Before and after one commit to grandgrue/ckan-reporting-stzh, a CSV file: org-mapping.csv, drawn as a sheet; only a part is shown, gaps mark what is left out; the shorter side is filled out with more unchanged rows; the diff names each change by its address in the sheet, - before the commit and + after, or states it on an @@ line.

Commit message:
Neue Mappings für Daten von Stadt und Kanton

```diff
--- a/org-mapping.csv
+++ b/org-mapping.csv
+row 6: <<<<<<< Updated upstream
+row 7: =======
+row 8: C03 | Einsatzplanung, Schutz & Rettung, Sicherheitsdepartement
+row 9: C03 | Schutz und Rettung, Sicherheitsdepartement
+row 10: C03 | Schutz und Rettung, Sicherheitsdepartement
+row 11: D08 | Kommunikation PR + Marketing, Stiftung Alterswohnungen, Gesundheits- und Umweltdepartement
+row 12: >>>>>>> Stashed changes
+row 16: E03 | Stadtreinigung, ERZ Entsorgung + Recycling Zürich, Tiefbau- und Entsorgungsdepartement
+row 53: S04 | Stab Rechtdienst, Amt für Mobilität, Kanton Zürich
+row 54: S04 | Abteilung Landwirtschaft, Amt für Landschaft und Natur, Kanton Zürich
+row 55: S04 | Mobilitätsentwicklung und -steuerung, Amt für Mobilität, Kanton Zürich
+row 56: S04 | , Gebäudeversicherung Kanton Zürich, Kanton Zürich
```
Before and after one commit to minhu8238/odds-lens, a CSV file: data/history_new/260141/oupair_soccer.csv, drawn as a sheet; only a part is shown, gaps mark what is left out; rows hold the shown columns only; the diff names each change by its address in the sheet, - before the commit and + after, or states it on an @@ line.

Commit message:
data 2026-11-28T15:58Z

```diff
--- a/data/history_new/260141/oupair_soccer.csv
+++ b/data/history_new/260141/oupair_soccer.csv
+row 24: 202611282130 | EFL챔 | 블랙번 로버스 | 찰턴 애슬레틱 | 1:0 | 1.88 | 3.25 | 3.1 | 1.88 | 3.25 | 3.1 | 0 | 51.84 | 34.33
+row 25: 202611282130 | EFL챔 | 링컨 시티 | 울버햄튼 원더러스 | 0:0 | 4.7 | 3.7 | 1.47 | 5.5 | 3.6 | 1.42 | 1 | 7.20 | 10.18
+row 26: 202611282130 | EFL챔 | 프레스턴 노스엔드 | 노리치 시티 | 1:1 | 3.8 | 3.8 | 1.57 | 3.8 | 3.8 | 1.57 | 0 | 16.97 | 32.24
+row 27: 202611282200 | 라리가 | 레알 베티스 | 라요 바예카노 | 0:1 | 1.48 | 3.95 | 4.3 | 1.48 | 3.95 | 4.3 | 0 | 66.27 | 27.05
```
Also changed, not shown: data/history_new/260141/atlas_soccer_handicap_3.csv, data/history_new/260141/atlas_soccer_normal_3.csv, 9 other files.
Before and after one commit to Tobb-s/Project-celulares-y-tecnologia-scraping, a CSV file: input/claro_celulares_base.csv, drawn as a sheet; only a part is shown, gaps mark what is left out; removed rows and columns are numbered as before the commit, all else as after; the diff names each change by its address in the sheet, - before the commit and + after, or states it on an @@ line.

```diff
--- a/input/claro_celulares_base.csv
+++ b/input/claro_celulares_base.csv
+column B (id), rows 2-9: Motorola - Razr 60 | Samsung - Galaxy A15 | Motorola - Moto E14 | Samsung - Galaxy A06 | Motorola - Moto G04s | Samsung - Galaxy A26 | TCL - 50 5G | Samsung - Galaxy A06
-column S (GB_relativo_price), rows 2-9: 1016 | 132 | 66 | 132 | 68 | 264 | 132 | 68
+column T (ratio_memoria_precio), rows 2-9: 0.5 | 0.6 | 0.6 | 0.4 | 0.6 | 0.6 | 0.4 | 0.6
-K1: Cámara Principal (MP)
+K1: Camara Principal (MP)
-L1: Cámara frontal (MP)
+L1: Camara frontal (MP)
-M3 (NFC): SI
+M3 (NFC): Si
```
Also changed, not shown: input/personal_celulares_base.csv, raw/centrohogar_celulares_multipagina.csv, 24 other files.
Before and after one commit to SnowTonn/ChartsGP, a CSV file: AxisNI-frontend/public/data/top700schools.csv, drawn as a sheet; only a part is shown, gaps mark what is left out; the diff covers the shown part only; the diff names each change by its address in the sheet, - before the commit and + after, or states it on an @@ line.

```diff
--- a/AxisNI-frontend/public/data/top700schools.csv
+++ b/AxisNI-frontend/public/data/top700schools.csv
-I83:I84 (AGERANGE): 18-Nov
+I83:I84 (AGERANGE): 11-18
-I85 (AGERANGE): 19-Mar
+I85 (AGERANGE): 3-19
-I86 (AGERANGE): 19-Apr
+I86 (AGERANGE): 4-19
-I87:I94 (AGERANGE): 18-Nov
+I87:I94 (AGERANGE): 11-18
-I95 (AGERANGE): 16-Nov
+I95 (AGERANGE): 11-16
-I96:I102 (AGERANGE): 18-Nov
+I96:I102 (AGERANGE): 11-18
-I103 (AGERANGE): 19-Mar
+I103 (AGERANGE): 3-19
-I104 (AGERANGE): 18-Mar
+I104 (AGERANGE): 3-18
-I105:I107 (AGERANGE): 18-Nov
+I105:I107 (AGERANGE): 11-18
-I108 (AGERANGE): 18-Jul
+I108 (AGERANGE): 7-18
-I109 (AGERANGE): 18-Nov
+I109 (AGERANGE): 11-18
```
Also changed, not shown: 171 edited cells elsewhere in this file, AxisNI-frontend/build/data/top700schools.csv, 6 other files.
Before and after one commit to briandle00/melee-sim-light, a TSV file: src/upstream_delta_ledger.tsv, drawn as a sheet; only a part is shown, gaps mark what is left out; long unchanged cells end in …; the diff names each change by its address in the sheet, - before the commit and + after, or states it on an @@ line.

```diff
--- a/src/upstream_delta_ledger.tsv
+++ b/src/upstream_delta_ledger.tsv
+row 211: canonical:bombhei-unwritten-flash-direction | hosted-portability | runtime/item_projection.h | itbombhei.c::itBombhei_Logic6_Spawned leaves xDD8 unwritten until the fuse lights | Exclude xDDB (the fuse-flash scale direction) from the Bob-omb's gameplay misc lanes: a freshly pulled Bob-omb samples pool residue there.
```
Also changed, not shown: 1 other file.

★ ★ ★ ★ ★ ★ ★

**Assigned task:** Whichever lines of the records above hold the word "gaps" should all be copied out.

**Written response:**
Before and after one commit to grandgrue/ckan-reporting-stzh, a CSV file: org-mapping.csv, drawn as a sheet; only a part is shown, gaps mark what is left out; the shorter side is filled out with more unchanged rows; the diff names each change by its address in the sheet, - before the commit and + after, or states it on an @@ line.
Before and after one commit to minhu8238/odds-lens, a CSV file: data/history_new/260141/oupair_soccer.csv, drawn as a sheet; only a part is shown, gaps mark what is left out; rows hold the shown columns only; the diff names each change by its address in the sheet, - before the commit and + after, or states it on an @@ line.
Before and after one commit to Tobb-s/Project-celulares-y-tecnologia-scraping, a CSV file: input/claro_celulares_base.csv, drawn as a sheet; only a part is shown, gaps mark what is left out; removed rows and columns are numbered as before the commit, all else as after; the diff names each change by its address in the sheet, - before the commit and + after, or states it on an @@ line.
Before and after one commit to SnowTonn/ChartsGP, a CSV file: AxisNI-frontend/public/data/top700schools.csv, drawn as a sheet; only a part is shown, gaps mark what is left out; the diff covers the shown part only; the diff names each change by its address in the sheet, - before the commit and + after, or states it on an @@ line.
Before and after one commit to briandle00/melee-sim-light, a TSV file: src/upstream_delta_ledger.tsv, drawn as a sheet; only a part is shown, gaps mark what is left out; long unchanged cells end in …; the diff names each change by its address in the sheet, - before the commit and + after, or states it on an @@ line.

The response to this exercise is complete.